Is the Russian ruble about to become a gold standard currency?
Did the Russian central bank just upend the entire global monetary system and unilaterally use Western sanctions to its advantage and tie the ruble to the gold standard?
Surely that would be unimaginable, as Washington’s sanctions were designed to stifle all life in the Russian financial system to the point that it can no longer support the war in Ukraine, let alone its own economy. However, it looks like Moscow has outmaneuvered the West again – or at least the Biden administration hasn’t even thought of a head start, as Russia’s central bank is now on the verge of going to the standard. -gold, all thanks to crude and gold from Washington. trade restrictions.

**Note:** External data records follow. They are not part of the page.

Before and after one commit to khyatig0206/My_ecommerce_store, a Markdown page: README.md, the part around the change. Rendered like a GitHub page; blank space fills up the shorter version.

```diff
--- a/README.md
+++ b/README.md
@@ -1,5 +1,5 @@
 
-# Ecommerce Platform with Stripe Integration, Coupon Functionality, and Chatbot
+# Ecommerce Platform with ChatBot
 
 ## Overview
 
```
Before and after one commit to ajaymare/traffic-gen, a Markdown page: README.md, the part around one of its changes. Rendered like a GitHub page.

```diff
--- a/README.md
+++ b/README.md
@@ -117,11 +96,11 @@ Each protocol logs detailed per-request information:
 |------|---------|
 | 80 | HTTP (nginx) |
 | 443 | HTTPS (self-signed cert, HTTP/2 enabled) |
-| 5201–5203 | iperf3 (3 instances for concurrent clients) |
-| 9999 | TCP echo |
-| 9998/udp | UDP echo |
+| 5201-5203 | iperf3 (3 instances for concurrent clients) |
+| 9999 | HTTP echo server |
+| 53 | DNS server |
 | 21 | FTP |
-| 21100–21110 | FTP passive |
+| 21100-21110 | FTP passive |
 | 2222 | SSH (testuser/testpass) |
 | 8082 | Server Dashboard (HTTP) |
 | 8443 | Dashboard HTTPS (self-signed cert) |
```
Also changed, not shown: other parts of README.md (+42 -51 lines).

Shortly after Russia invaded Ukraine, the United States and its allies decided to restrict Russia’s sale of gold reserves to foreign buyers and impose secondary sanctions on any US entity. transacting or selling gold in the country. The move was no doubt aimed at preventing Russia from dipping into its last lifeline to circumvent crippling sanctions, while its national currency is sent spiraling to historic lows.
But here’s what’s really going on and why Washington has once again failed to acknowledge the flaws in its sanctions sandwich: Shortly after the US blocked gold-related transactions with the Bank of Russia , the central bank announced that it would start buying gold from national banks. at 5,000 rubles per gram – and yes, we get the IKEA business vibes, and no that’s not a mistake – he East a steal of a deal! But why would banks be willing to sell gold at such low rates unless their arm is twisted and they are forced to?

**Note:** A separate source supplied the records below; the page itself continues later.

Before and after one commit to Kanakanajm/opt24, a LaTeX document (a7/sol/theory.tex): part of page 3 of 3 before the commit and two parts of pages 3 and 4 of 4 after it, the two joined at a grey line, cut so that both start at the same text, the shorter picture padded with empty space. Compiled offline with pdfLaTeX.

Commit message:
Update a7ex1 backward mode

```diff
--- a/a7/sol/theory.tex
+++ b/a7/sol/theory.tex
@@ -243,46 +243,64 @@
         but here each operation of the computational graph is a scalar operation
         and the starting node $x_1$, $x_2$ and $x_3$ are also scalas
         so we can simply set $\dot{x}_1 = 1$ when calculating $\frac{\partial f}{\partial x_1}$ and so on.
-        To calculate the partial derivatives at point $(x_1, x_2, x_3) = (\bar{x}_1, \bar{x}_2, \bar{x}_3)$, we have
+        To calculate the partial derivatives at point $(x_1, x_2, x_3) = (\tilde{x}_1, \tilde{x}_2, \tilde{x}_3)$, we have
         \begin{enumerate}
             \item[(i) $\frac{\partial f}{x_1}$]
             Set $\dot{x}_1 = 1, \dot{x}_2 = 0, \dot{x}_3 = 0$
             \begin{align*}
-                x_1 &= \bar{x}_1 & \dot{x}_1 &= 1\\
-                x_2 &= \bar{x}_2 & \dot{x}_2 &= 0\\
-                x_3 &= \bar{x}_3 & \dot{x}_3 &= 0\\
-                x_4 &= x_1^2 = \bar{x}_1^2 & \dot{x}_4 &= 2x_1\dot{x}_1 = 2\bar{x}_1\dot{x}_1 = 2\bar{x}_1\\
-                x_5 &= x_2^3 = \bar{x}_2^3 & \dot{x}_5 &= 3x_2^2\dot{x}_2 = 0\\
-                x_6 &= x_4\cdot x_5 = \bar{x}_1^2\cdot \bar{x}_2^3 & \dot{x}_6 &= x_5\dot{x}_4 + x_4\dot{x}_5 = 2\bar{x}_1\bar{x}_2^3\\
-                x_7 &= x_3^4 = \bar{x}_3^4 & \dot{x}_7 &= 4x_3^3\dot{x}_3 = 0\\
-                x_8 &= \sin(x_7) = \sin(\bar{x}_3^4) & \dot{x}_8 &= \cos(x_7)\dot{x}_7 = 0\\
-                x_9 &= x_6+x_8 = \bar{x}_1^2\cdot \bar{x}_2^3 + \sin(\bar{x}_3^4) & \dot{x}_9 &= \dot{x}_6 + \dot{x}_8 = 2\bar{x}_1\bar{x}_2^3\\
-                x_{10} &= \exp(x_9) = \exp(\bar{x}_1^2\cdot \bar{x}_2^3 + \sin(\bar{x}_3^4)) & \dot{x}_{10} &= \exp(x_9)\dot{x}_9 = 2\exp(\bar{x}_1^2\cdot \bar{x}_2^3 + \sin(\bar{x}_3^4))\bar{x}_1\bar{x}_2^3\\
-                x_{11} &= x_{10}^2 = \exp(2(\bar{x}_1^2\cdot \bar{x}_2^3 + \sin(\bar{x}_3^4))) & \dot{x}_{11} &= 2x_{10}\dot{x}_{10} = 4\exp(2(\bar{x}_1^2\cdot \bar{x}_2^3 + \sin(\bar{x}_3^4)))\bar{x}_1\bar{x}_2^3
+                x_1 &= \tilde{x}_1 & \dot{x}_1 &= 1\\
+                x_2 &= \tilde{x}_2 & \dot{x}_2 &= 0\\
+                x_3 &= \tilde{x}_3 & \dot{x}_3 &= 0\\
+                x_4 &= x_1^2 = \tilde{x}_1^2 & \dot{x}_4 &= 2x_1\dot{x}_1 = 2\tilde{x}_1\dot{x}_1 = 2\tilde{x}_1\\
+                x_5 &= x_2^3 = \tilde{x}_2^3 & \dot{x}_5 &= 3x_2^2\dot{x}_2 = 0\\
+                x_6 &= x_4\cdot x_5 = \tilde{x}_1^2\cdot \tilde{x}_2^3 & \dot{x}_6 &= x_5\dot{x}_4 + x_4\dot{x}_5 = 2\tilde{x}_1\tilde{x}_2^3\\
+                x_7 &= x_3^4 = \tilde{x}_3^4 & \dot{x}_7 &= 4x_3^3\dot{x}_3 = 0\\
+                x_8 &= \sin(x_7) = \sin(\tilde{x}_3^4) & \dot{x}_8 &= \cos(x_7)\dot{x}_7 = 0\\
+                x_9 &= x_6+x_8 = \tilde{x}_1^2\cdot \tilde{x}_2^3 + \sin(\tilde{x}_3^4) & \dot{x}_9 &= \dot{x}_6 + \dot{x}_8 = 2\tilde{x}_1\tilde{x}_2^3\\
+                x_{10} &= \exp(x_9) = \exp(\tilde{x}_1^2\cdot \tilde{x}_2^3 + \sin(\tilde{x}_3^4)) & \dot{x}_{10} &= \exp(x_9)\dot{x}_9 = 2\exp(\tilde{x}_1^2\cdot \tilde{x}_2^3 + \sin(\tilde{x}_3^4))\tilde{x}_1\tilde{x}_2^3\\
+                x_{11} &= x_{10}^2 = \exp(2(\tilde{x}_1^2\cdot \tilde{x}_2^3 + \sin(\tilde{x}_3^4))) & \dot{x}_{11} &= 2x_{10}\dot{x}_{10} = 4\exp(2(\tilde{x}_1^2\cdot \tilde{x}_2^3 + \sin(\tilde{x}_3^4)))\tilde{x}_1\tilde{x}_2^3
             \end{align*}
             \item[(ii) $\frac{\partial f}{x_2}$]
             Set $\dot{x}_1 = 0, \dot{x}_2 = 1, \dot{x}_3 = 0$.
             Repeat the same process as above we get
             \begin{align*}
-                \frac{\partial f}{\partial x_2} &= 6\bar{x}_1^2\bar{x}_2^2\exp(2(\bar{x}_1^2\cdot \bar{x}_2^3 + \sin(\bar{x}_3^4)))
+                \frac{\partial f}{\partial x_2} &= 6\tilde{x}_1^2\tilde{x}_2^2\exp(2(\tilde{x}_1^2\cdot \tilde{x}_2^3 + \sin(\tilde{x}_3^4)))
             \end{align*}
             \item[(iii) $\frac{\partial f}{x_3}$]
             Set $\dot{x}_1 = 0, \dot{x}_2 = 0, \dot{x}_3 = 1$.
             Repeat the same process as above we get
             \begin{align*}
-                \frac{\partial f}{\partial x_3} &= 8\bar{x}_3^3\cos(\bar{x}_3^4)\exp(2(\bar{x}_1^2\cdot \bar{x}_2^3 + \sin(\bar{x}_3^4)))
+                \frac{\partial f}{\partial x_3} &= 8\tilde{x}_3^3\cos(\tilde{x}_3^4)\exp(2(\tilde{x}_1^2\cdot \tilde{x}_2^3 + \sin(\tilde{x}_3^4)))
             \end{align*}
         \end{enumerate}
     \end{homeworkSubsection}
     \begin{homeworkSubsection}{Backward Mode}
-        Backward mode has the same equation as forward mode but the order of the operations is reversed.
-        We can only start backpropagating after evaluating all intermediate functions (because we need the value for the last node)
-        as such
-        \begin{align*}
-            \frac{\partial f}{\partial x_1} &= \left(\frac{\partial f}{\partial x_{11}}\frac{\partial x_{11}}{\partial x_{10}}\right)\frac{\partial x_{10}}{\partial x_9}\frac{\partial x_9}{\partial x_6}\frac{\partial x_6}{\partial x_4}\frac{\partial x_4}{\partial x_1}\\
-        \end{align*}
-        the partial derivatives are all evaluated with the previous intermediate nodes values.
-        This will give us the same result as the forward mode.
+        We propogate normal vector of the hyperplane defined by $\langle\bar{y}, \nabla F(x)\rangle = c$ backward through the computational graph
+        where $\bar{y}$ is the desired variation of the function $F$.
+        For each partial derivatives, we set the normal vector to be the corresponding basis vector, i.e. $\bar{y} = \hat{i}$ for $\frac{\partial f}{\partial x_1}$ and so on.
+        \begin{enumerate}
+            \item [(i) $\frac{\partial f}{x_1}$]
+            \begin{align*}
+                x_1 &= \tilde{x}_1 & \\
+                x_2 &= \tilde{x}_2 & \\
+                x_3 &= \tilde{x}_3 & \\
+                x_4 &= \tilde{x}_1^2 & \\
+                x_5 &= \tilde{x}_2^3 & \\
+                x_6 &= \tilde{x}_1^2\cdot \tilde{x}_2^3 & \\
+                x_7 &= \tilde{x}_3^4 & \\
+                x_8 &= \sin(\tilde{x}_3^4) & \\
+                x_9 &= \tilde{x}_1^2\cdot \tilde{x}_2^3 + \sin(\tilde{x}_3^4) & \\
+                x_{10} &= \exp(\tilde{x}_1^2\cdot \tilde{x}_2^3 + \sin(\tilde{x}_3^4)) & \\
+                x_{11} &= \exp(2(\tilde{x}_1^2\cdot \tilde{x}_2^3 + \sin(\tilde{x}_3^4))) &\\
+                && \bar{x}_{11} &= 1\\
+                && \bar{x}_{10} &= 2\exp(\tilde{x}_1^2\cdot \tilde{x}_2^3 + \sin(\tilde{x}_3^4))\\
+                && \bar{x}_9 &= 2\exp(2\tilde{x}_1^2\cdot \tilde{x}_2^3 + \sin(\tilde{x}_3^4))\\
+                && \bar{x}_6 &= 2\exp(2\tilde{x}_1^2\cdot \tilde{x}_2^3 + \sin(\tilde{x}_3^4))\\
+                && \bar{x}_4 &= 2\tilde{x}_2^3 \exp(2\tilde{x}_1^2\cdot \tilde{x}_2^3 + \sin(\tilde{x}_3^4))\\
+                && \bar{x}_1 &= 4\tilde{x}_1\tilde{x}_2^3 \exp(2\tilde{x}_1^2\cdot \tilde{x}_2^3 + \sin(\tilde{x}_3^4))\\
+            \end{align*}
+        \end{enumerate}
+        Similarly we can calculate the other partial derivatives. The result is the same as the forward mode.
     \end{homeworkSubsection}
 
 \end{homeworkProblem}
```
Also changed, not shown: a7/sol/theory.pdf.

When the West sanctioned Moscow gold, it inadvertently created an arbitrage opportunity, whereby Russian gold becomes significantly cheaper than its foreign counterpart due to lack of demand from the external market, especially account given the consequences of being caught buying the precious metal from Russia. Simply put, if the sanctions sandwich prevents you from selling your bullion reserves to foreign investors and suddenly the Bank of Russia comes along and offers to buy the gold at a slightly lower price, you would happily sell because that you still earn a premium.
And, it’s a win-win situation for Russia’s central bank, because it’s now increasing its gold reserves, subsequently maintaining the ruble, and since gold is traded in US dollars, fixing a floor price for the ruble against the US dollar. The next step for Russia is to stimulate foreign demand for its currency, which Putin has done by ordering “hostile” countries to pay for Russian natural gas in rubles. Eventually, the initial discount of 5,000 rubles per gram of gold will turn into a bonus for the central bank, which in turn will boost the flow of gold to Russia from international markets, just as domestic supplies begin to flow. run out.
Yet Russia will eventually have to liquidate some of its gold, otherwise how would the country pay for the goods and services it needs? Well, not necessarily – all the central bank would have to do is proclaim the ruble as a substitute for gold at a set exchange rate, i.e. The gold standard. However, before proceeding with the transition of its entire economy, Russia must first ensure that it has adequate gold reserves, which it is doing precisely at this moment by taking advantage of the arbitrage created by inadvertently by Washington’s sanctions.
The real money question at the heart of this theme is how did the Biden administration and its allies not anticipate such a scenario unfolding? Simple: because the myopic thought process of the West is obsessed with devaluing Russian gold in hopes of limiting how much the country can buy with it. In fact, Washington is so infatuated with preventing Russia from selling gold that it completely forgets that gold East cash, rather than the fiat paper created by a few taps on the keyboard at the Fed which only has value in the first place because it can be exchanged for gold.
So what does this mean for the ruble, gold, US dollar? For starters, with Russia tying the ruble to gold, and then tying payments for commodity exports to the ruble, the central bank is essentially changing the entire global trade paradigm, while fundamentally changing the global monetary arrangement such that we know him. If countries start accepting Putin’s terms on using the ruble for payment for goods, the Russian ruble could sustain substantial demand and quickly become a major global currency.
Simultaneously, the move would also boost global demand for gold, while driving demand away from the US dollar amid increased commodity trading in other currencies. Could it be… the advent of a new world order?
Information for this briefing was found via Reuters, RT News and the sources mentioned. The author has no security or affiliation related to this organization. Not a buy or sell recommendation. Always do additional research and consult a professional before purchasing a title. The author holds no license.